● **YOUR ASSIGNMENT**: From the listing below, copy each line that holds "width".
☆ ☆ ☆
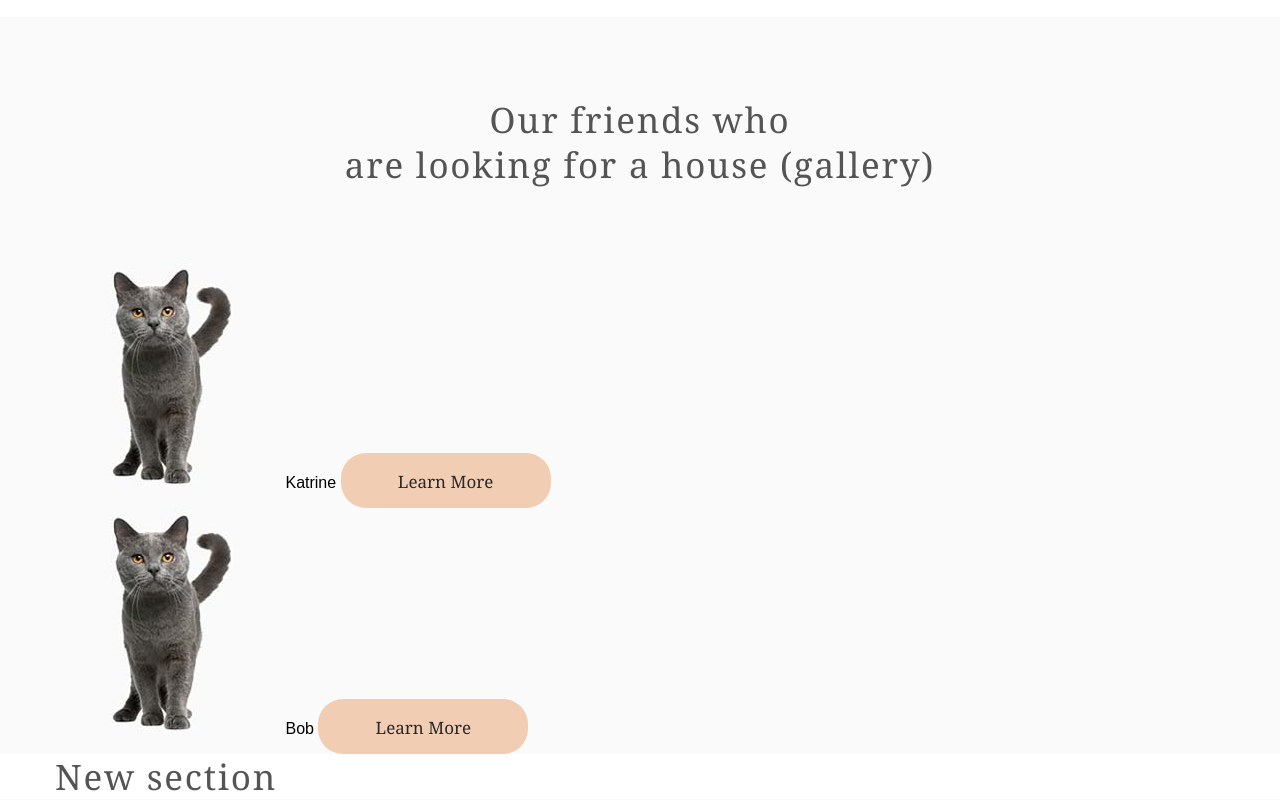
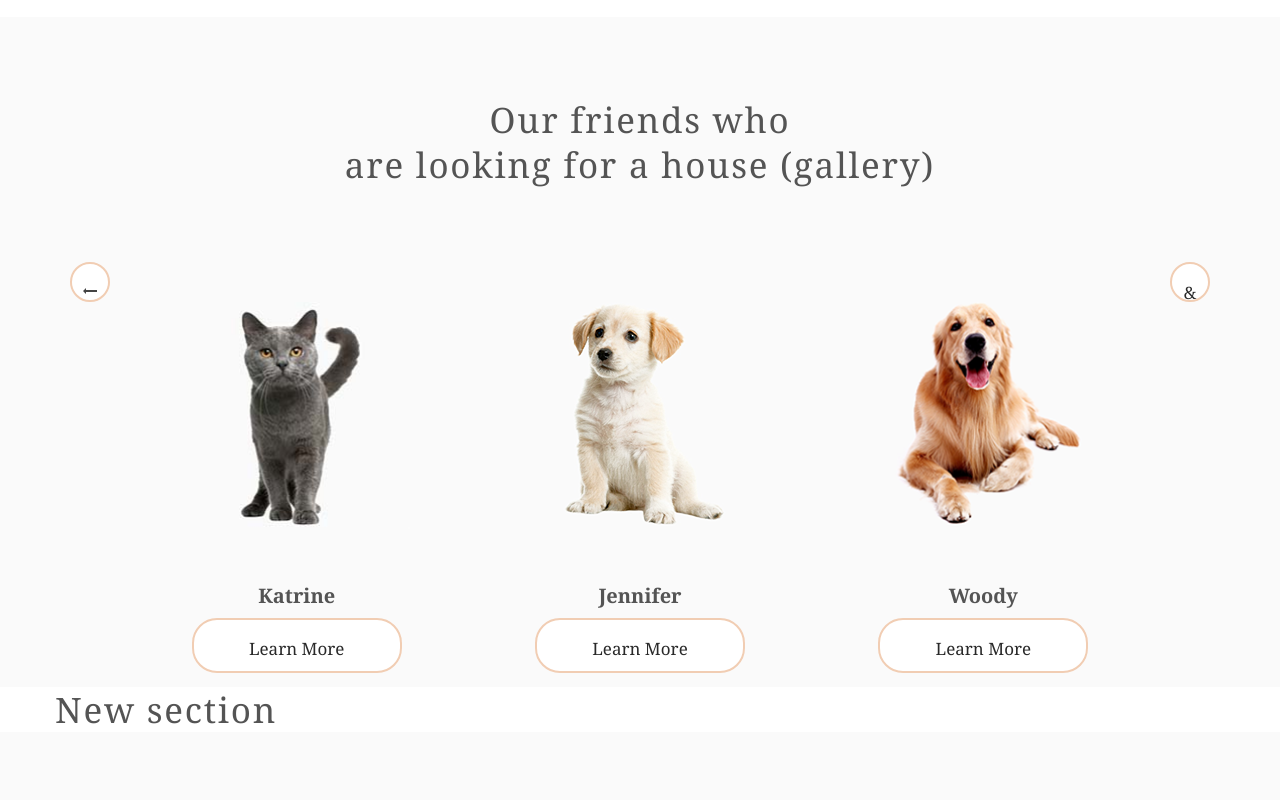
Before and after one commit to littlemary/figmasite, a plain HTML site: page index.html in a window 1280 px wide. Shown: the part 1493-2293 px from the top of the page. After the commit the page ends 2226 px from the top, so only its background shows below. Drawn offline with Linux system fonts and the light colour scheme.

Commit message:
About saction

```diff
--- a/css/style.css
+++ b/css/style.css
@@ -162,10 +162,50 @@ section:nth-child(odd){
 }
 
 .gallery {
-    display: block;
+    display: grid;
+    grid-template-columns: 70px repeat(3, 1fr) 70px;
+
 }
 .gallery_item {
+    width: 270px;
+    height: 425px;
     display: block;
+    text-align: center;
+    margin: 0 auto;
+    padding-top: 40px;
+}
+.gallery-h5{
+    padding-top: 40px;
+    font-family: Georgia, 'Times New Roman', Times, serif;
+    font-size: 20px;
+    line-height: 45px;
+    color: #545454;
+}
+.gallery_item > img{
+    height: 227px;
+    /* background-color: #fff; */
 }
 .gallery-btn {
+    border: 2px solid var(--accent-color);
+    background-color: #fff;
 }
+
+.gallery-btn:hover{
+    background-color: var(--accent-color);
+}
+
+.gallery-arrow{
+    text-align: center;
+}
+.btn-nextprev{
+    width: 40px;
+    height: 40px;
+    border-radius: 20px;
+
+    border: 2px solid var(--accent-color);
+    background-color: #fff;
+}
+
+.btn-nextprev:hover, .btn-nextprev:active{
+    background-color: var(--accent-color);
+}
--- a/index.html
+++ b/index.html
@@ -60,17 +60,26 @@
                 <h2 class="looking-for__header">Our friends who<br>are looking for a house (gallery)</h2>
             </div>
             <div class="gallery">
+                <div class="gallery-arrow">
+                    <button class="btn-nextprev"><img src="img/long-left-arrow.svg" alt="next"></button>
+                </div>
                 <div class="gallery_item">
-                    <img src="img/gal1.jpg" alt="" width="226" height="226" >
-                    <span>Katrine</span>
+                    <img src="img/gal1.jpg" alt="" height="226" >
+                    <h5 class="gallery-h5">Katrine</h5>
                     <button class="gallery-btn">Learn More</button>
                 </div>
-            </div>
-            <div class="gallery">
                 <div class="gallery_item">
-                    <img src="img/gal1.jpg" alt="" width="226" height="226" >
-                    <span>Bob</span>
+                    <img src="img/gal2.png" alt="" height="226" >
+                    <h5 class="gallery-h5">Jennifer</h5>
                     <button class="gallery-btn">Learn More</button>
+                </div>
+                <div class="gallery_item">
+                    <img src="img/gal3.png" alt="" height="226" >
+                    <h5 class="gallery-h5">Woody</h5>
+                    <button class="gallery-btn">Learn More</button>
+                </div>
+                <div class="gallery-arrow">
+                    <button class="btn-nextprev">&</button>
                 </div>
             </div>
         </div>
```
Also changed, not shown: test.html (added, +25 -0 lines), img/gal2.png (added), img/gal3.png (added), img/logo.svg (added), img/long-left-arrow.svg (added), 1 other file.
☆ ☆ ☆
● **TASK OUTPUT**:
+    width: 270px;
+    width: 40px;
-                    <img src="img/gal1.jpg" alt="" width="226" height="226" >
-                    <img src="img/gal1.jpg" alt="" width="226" height="226" >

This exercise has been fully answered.